Which lines of the data contain the string "subsection"? Show each of them.

══ Data listing

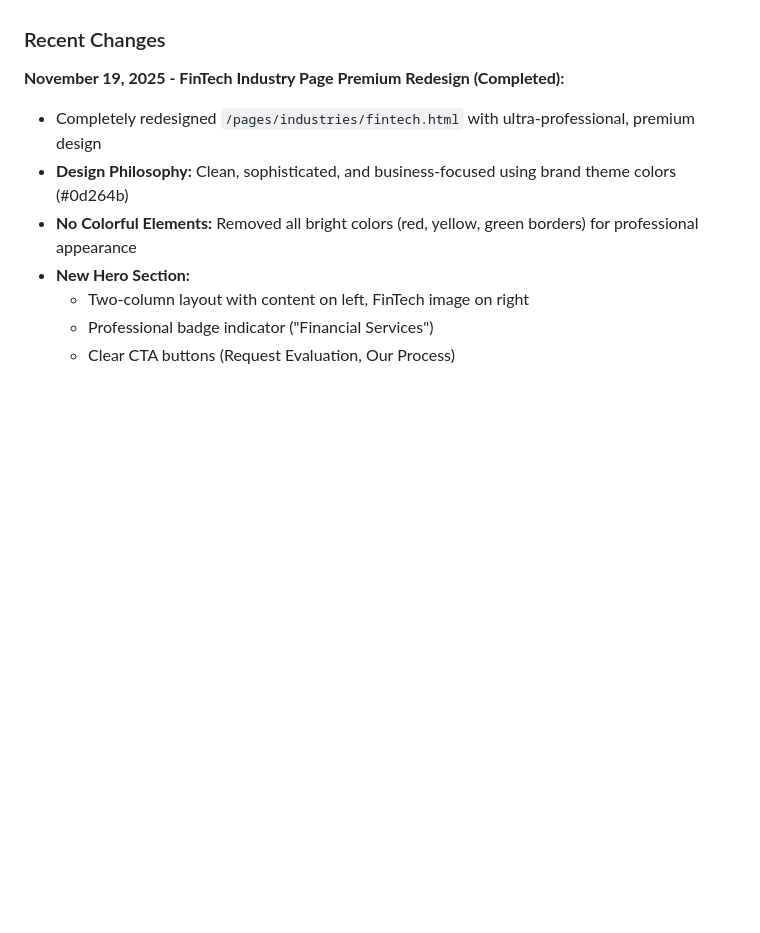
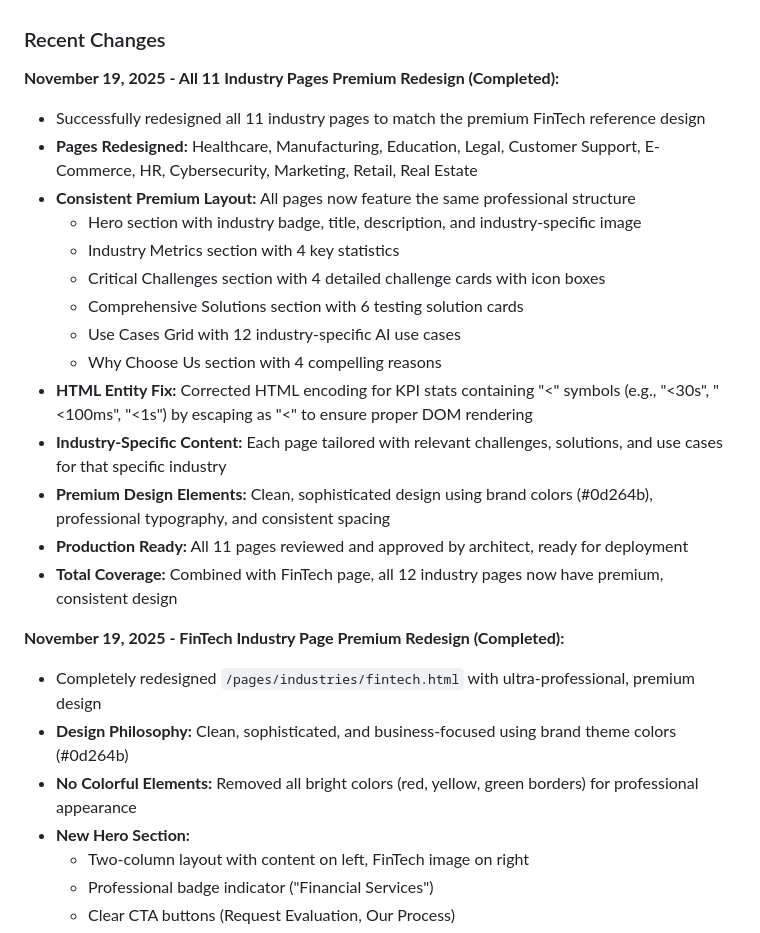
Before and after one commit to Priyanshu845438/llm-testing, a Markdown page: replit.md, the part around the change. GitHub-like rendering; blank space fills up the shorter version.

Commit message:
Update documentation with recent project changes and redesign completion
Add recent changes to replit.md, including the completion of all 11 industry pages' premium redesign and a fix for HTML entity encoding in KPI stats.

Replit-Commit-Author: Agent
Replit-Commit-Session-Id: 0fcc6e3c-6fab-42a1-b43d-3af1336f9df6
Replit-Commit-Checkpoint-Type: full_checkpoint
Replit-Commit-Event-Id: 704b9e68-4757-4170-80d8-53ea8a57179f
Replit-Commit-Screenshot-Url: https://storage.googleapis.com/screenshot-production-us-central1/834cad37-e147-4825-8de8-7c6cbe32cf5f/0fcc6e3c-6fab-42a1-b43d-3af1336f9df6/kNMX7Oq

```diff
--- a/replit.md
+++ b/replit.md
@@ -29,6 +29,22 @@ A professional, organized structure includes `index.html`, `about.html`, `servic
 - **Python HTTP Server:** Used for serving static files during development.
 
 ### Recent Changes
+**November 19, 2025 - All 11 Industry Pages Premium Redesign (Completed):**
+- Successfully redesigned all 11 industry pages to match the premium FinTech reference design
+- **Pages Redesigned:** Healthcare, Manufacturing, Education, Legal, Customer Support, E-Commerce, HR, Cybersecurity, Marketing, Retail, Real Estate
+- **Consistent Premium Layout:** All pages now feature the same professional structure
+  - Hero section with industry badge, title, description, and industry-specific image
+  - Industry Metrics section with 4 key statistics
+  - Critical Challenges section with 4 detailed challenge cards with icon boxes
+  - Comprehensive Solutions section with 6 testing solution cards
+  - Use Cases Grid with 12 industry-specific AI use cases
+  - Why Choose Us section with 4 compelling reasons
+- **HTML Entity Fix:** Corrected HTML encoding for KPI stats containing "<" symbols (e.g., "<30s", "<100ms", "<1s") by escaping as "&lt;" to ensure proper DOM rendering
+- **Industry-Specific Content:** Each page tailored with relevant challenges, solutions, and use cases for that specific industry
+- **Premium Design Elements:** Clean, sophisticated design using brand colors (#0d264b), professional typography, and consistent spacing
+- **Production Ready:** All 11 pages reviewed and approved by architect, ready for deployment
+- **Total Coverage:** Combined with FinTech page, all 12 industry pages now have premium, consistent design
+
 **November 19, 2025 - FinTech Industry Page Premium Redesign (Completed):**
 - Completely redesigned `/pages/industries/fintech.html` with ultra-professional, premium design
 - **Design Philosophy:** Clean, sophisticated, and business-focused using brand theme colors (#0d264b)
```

════
══ Data listing

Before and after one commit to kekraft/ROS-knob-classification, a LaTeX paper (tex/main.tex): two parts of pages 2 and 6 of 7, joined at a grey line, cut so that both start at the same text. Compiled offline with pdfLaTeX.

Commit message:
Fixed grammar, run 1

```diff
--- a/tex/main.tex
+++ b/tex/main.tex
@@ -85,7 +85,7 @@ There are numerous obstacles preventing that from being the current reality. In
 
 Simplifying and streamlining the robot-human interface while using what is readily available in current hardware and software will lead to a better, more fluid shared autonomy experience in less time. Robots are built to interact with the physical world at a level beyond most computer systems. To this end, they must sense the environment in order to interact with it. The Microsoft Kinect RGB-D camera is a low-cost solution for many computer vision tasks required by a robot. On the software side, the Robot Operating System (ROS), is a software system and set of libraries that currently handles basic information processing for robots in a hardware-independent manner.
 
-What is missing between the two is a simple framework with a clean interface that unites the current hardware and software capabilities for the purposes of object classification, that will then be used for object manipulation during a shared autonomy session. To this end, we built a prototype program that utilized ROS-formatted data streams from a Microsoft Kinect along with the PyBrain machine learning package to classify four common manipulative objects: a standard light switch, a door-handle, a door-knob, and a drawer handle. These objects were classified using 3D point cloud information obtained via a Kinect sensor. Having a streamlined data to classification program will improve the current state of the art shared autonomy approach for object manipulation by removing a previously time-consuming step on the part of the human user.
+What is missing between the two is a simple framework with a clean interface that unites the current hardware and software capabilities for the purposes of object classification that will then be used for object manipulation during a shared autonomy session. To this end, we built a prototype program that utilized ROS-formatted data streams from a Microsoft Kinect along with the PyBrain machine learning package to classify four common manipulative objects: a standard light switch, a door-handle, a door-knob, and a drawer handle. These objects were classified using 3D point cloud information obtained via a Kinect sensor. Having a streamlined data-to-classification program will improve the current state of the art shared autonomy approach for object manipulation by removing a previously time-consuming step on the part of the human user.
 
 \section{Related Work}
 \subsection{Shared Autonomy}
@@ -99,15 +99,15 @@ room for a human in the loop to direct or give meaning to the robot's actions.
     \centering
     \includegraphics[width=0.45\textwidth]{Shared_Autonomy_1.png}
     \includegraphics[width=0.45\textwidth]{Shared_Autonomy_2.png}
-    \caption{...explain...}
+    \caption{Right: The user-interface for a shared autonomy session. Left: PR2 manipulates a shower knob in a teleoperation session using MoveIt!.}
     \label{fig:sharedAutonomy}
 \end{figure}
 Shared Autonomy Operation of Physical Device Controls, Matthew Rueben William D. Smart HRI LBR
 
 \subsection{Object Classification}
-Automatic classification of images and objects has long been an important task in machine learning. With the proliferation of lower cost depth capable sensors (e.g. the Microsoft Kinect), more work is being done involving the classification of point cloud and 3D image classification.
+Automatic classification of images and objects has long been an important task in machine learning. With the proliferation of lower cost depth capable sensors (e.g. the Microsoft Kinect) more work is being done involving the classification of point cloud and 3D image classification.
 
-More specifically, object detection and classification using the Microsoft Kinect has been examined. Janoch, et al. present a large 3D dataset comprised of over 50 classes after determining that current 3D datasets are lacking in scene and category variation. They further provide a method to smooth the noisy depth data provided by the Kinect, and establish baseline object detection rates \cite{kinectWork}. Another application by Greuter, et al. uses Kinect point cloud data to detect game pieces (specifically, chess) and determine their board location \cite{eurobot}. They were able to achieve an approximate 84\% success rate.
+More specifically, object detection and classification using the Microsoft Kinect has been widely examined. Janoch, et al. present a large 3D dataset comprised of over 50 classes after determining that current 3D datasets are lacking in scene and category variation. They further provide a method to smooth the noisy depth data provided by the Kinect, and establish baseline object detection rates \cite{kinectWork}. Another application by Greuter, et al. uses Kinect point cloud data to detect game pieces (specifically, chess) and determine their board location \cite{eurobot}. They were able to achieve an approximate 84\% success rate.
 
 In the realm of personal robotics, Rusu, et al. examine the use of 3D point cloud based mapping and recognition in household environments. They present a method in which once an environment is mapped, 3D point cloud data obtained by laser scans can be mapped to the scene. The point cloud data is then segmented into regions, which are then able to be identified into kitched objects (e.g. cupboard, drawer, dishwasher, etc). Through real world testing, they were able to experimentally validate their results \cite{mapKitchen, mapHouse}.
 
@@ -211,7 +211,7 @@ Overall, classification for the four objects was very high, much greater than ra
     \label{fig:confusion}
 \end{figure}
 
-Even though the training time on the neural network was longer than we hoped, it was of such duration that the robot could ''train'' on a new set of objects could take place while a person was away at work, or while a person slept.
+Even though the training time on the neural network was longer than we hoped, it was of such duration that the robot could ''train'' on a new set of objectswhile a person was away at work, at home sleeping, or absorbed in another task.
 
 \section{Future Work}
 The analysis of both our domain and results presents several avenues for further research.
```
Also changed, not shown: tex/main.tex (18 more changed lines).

════

Exercise solution:
 \subsection{Shared Autonomy}
 \subsection{Object Classification}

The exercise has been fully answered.